August 14th, 2018
Now that you have designed a heavy-duty, ultra-capable, one-of-a-kind, off-highway vehicle, let’s be sure to properly equip it. Too often, a winch is overlooked when designing mobile equipment, but part of good design includes equipping it with the means to get itself out of trouble.
A heavy duty winch can be a valuable insurance policy. However, properly selecting the winch capacity and other features can be confusing.
Ramsey Winch offers electric and hydraulic winches with a wide range of capacities and features for most heavy duty applications. Wired pendants, manual operation, and wireless control are available. There are multiple disengagement options as well depending on desired functionality. Working capacities range from 8,000 lbs to 130,000 lbs pull force. With this range, Ramsey Winch is a great choice for applications ranging from towing and recovery to railroad and general industry.
How To Properly Select a Winch For Mobile Equipment?
There are rules of thumb depending on the industry. 1.5x the GVWR is a conservative way to size a winch without knowing exactly what might be encountered. This means that the winch could theoretically lift the vehicle plus occupants dangling from a cliff. This may be necessary or it may be overkill.

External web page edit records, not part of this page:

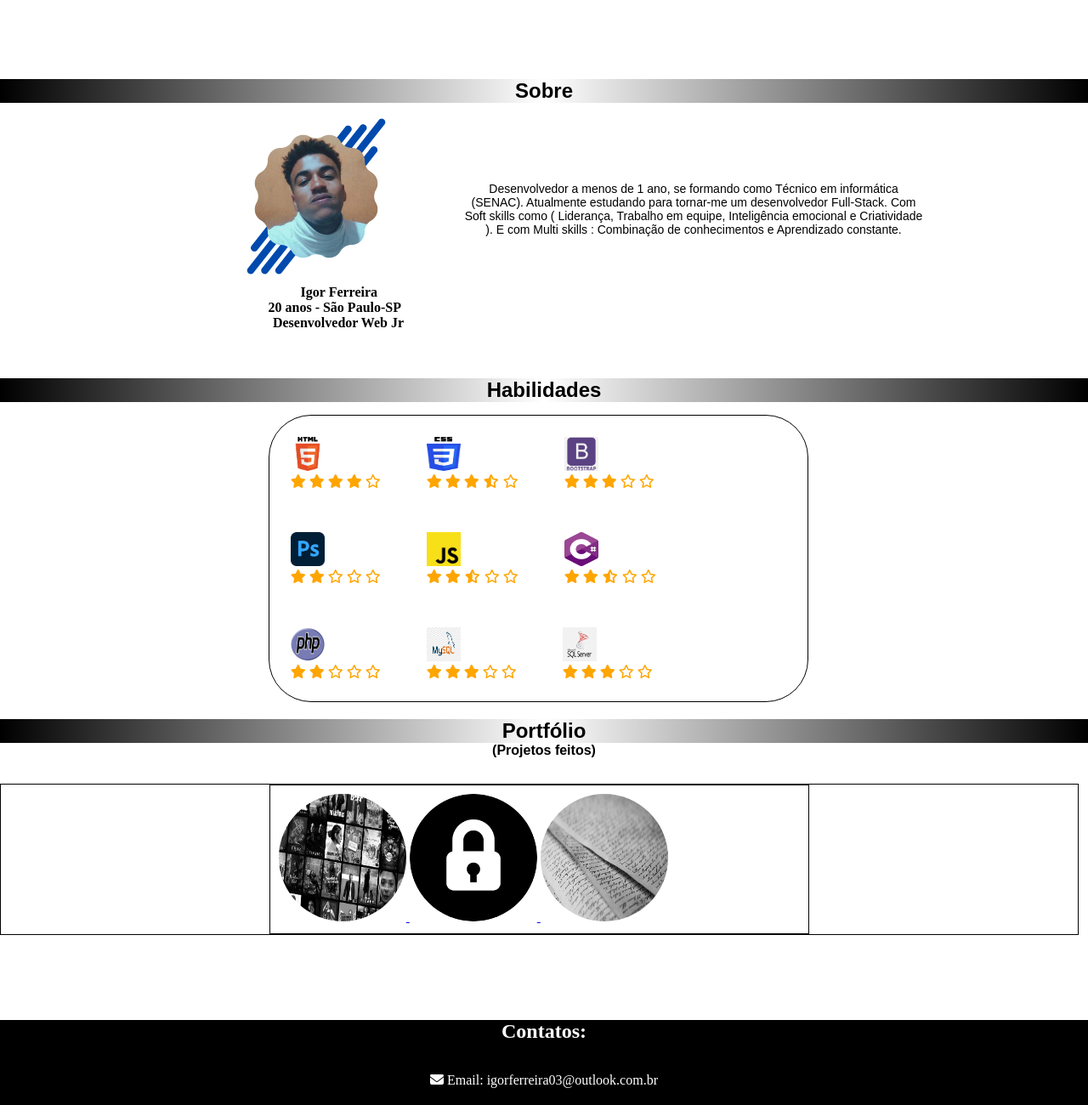
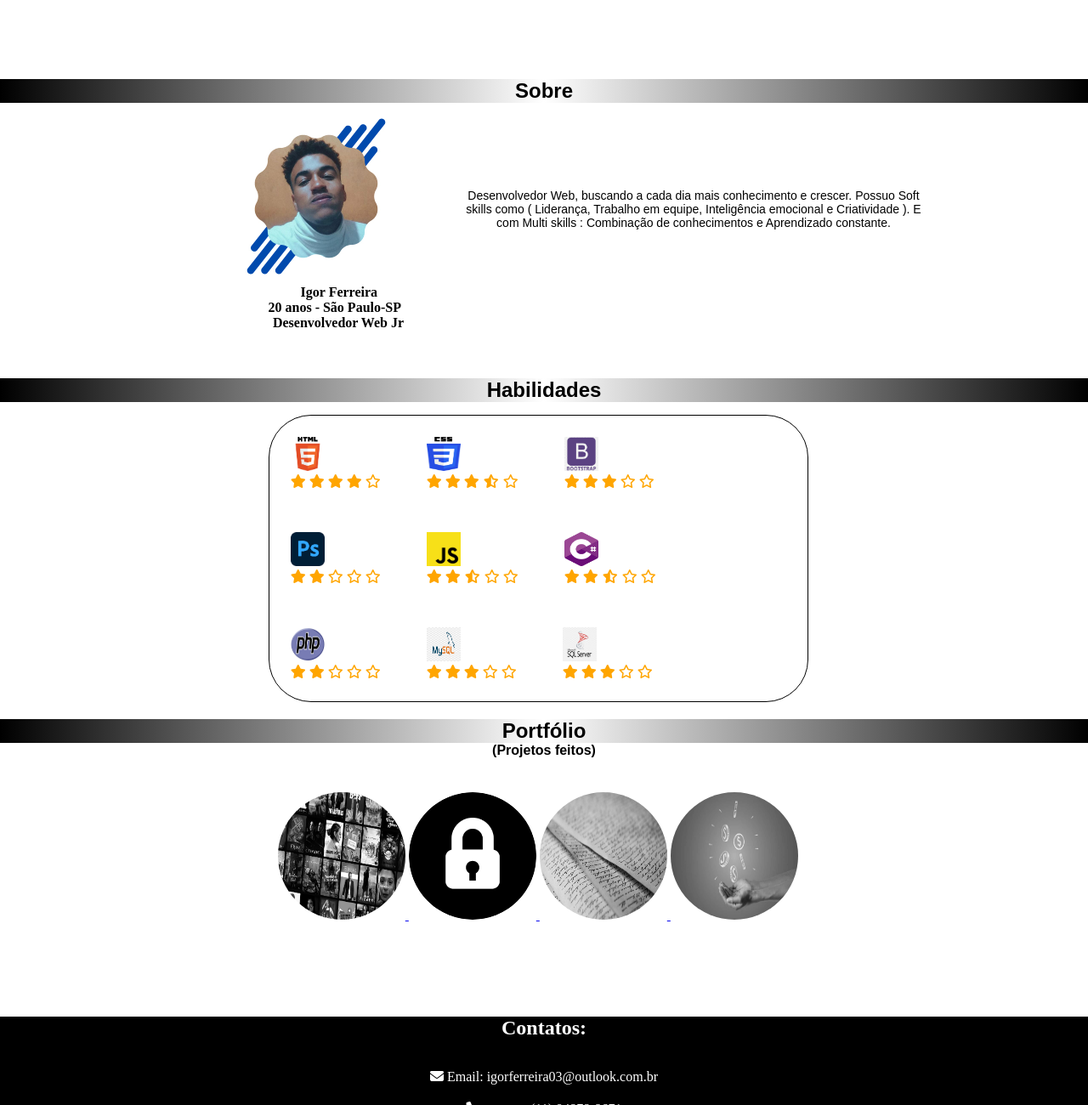
Before and after one commit to IgorF3rreira/Portfolio, a plain HTML site: page index.html in a window 1280 px wide. Shown: the part 457-1757 px from the top of the page at 85% size. Drawn offline with nearby package versions, Linux system fonts and the light colour scheme.

Commit message:
Add files via upload

```diff
--- a/index.html
+++ b/index.html
@@ -88,8 +88,7 @@
                 <p>Desenvolvedor Web Jr </p>
             </div>
             <aside id="aside1">
-                <p> Desenvolvedor a menos de 1 ano, se formando como Técnico em informática (SENAC). Atualmente
-                    estudando para tornar-me um desenvolvedor Full-Stack. Com Soft skills como ( Liderança, Trabalho em
+                <p> Desenvolvedor Web, buscando a cada dia mais conhecimento e crescer. Possuo Soft skills como ( Liderança, Trabalho em
                     equipe, Inteligência emocional e Criatividade ). E com Multi skills : Combinação de conhecimentos e
                     Aprendizado constante. </p>
             </aside>
@@ -165,17 +164,23 @@
         <div id="div8">
             <div id="div9">
 
-                  <div>  <a target="_blank" href="https://igorf3rreira.github.io/Projeto-series-favoritas-final/"> <img
-                            id="imgProj" src="src/img/projeto-serie.jpg" width="150px" height="150px"
+                  <div>  <a target="_blank" href="https://igorf3rreira.github.io/Projeto-series-favoritas-final/">
+                    <img id="imgProj" src="src/img/projeto-serie.jpg" width="150px" height="150px"
                             alt="Séries favoritas" title="Séries Favoritas"> </a>
 
-                  <a target="_blank" href="https://igorf3rreira.github.io/Gerador_de_senha/"> <img id="imgProj"
-                            src="src/img/projeto-senha.png" width="150px" height="150px" alt="Gerador de senha"
-                            title="Gerador de senha"> </a>
+                  <a target="_blank" href="https://igorf3rreira.github.io/Gerador_de_senha/">
+                     <img id="imgProj" src="src/img/projeto-senha.png" width="150px" height="150px"
+                     alt="Gerador de senha" title="Gerador de senha"> </a>
 
-                  <a target="_blank" href="https://igorf3rreira.github.io/Projeto-cordel/"> <img id="imgProj"
-                            src="src/img/projeto-cordel.jpg" width="150px" height="150px" alt="Projeto cordel"
-                            title="Projeto cordel"> </a> </div>
+                  <a target="_blank" href="https://igorf3rreira.github.io/Projeto-cordel/">
+                    <img id="imgProj" src="src/img/projeto-cordel.jpg" width="150px" height="150px"
+                    alt="Projeto cordel" title="Projeto cordel"> </a>
+
+                <a target="_blank" href="https://igorf3rreira.github.io/conversorDeMoeda/">
+                     <img id="imgProj" src="src/img/projeto-conversor.jpeg" width="150px" height="150px"
+                     alt="Projeto conversor de moeda"  title="Projeto conversor de moeda"> </a>
+
+                 </div>
 
             </div>
 
--- a/src/css/style.css
+++ b/src/css/style.css
@@ -305,7 +305,7 @@ main {
 
 /* PROJETOS */
 #div8{
-    border: 1px solid black;
+
     width: 99%;
     height: 100%;
     margin-top:30px ;
@@ -316,7 +316,7 @@ main {
 }
 
 #div9{
-    border: 1px solid black;
+
     width: 50%;
     height: 100%;
 
@@ -343,7 +343,7 @@ main {
 
 @media screen and (max-width: 1440px) {
     #div9{
-        border: 1px solid black;
+
         width: 50%;
         height: 100%;
 
@@ -363,7 +363,7 @@ main {
 
 @media screen and (max-width: 981px) {
     #div9{
-        border: 1px solid black;
+
         width: 50%;
         height: 100%;
 
@@ -379,7 +379,7 @@ main {
 
 @media screen and (max-width: 620px) {
     #div9{
-        border: 1px solid black;
+
         width: 50%;
         height: 100%;
 
@@ -395,7 +395,7 @@ main {
 
 @media screen and (max-width: 400px) {
     #div9{
-        border: 1px solid black;
+
         width: 50%;
         height: 100%;
 
```
Also changed, not shown: src/img/projeto-conversor.jpeg (added).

Industrial applications would require calculations involving angle of pull and other predictable variables.
An important detail to remember when sizing a winch is that it will have a different pull force depending on how much of the cable is wound on the drum. When on the outermost layer, the pull force will be significantly lower than when the cable is unwound. This must be taken into account when selecting a cable length. The more layers of cable that exist, the weaker the relative pull of the top layer.
Let’s take a Ramsey Powermaster 20K hydraulic powered unit as an example. The rated speed is 40 feet per minute on the first layer. If we wind 220 ft of 9/16” wire rope onto it, there will be 5 layers. The additional circumference will result in a line speed of 62 feet per minute while operating on the outermost layer. The 20,000 lb pull force is another rating given based on the first layer of pull. This value is reduced to 12,300 lbs when operating with the outermost layer in the same scenario.
Depending on how ratings are published by competing manufacturers, capacities could be greatly over or understated. If you have more winch questions or questions about mobile equipment, contact the experts at Cross Company for design input and support for your next project!